Problem -
The output is the lines below from the one with "shared control-plane kernel" through the one with "<-> lex-os Phase 0 wiring has started", both included, printed exactly and with no other line.
START Stored data
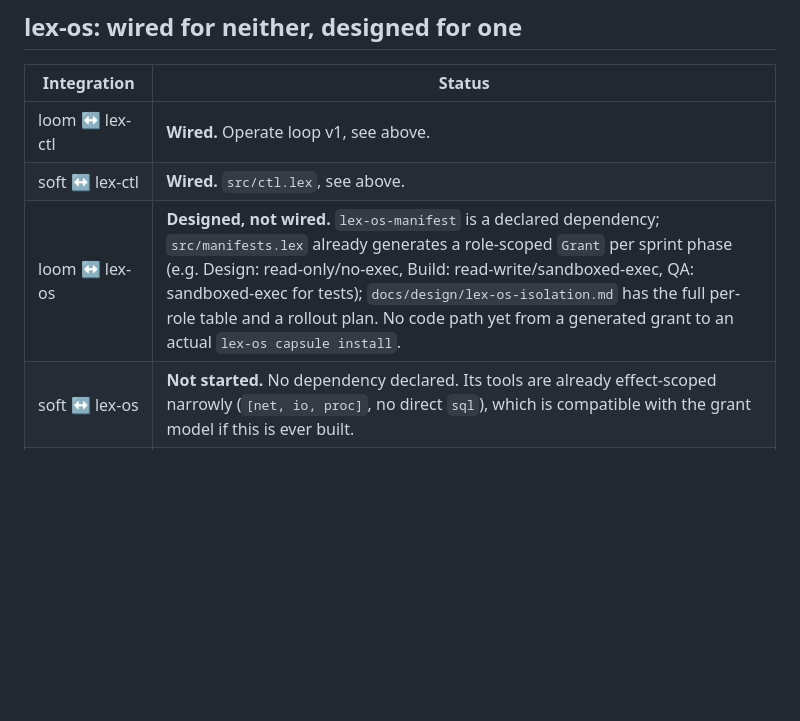
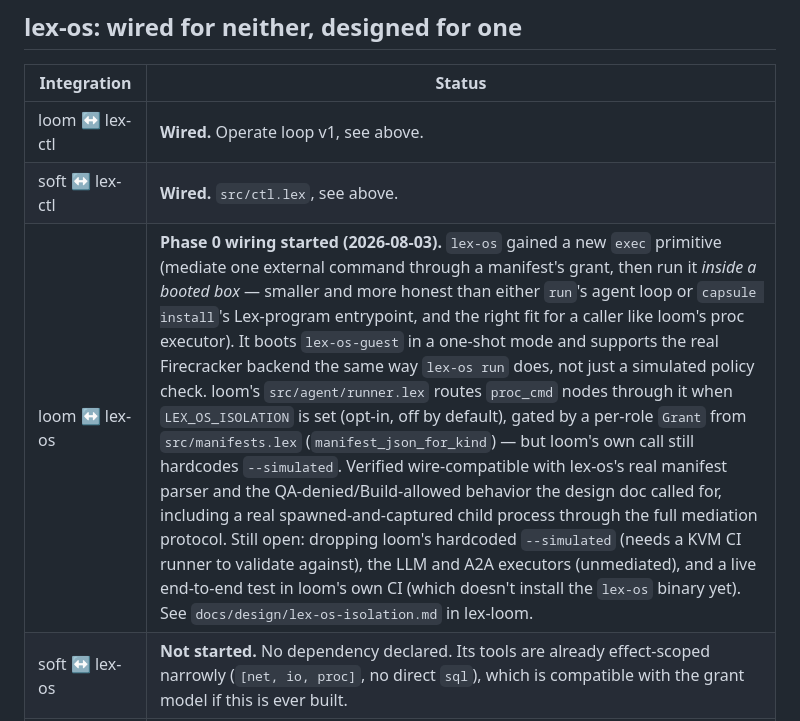
Before and after one commit to alpibrusl/lex-lang, a Markdown page: docs/design/ecosystem-model.md, the part around the change. Drawn GitHub-style; blank space fills up the shorter version.

Commit message:
docs: loom ↔ lex-os Phase 0 wiring has started (#735)
* docs: canonical ecosystem model for loom, lex-ctl, soft, and os

Establishes one place for cross-repo positioning claims instead of each
product README restating (and independently drifting on) the same status.
Two axes: loom (a company) and soft (interactions between companies) are
peers; lex-os (optional sandboxed runtime) is orthogonal, a hosting
concern for either's agent workloads. Elevates lex-ctl to a first-class
shared control-plane kernel — both loom's Operate loop and soft's
domain-pack verdicts already consume it independently, per its own README,
which also names lex-trail and lex-agent as planned future consumers.

Includes a status table (wired vs. designed-but-not-wired vs. not started)
sourced from each repo's own design docs, and open questions worth
tracking as the ecosystem evolves.

* docs: loom <-> lex-os Phase 0 wiring has started

Update the ecosystem model's status table now that lex-os gained an
exec primitive and loom's proc executor routes through it (opt-in via
LEX_OS_ISOLATION). Was "designed, not wired"; still open: real
Firecracker, the LLM/A2A executors, and CI-level end-to-end coverage.

* docs: lex-os exec supports real Firecracker, not simulated-only

Correct the ecosystem model's status table: exec was rewritten to run
the command inside a booted box (real microVM or guest subprocess),
selecting backends the same way lex-os run already does. loom's own
call still hardcodes --simulated -- that's the remaining gap, not a
limitation of exec itself.

---------

Co-authored-by: Claude <noreply@anthropic.com>

```diff
--- a/docs/design/ecosystem-model.md
+++ b/docs/design/ecosystem-model.md
@@ -98,7 +98,7 @@ infrastructure ecosystem-wide rather than a two-repo arrangement.
 |---|---|
 | loom ↔ lex-ctl | **Wired.** Operate loop v1, see above. |
 | soft ↔ lex-ctl | **Wired.** `src/ctl.lex`, see above. |
-| loom ↔ lex-os | **Designed, not wired.** `lex-os-manifest` is a declared dependency; `src/manifests.lex` already generates a role-scoped `Grant` per sprint phase (e.g. Design: read-only/no-exec, Build: read-write/sandboxed-exec, QA: sandboxed-exec for tests); `docs/design/lex-os-isolation.md` has the full per-role table and a rollout plan. No code path yet from a generated grant to an actual `lex-os capsule install`. |
+| loom ↔ lex-os | **Phase 0 wiring started (2026-08-03).** `lex-os` gained a new `exec` primitive (mediate one external command through a manifest's grant, then run it *inside a booted box* — smaller and more honest than either `run`'s agent loop or `capsule install`'s Lex-program entrypoint, and the right fit for a caller like loom's proc executor). It boots `lex-os-guest` in a one-shot mode and supports the real Firecracker backend the same way `lex-os run` does, not just a simulated policy check. loom's `src/agent/runner.lex` routes `proc_cmd` nodes through it when `LEX_OS_ISOLATION` is set (opt-in, off by default), gated by a per-role `Grant` from `src/manifests.lex` (`manifest_json_for_kind`) — but loom's own call still hardcodes `--simulated`. Verified wire-compatible with lex-os's real manifest parser and the QA-denied/Build-allowed behavior the design doc called for, including a real spawned-and-captured child process through the full mediation protocol. Still open: dropping loom's hardcoded `--simulated` (needs a KVM CI runner to validate against), the LLM and A2A executors (unmediated), and a live end-to-end test in loom's own CI (which doesn't install the `lex-os` binary yet). See `docs/design/lex-os-isolation.md` in lex-loom. |
 | soft ↔ lex-os | **Not started.** No dependency declared. Its tools are already effect-scoped narrowly (`[net, io, proc]`, no direct `sql`), which is compatible with the grant model if this is ever built. |
 | loom ↔ soft (direct) | **No runtime dependency.** loom vendored its own agent runtime specifically so it has none. Historical lineage is documented (loom's `docs/design/sprint-cycles.md §17`); the only *live* connection today is the shared `lex-ctl` kernel, not a direct API between the two. |
 
```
END Stored data
Answer area -
shared control-plane kernel — both loom's Operate loop and soft's
domain-pack verdicts already consume it independently, per its own README,
which also names lex-trail and lex-agent as planned future consumers.

Includes a status table (wired vs. designed-but-not-wired vs. not started)
sourced from each repo's own design docs, and open questions worth
tracking as the ecosystem evolves.

* docs: loom <-> lex-os Phase 0 wiring has started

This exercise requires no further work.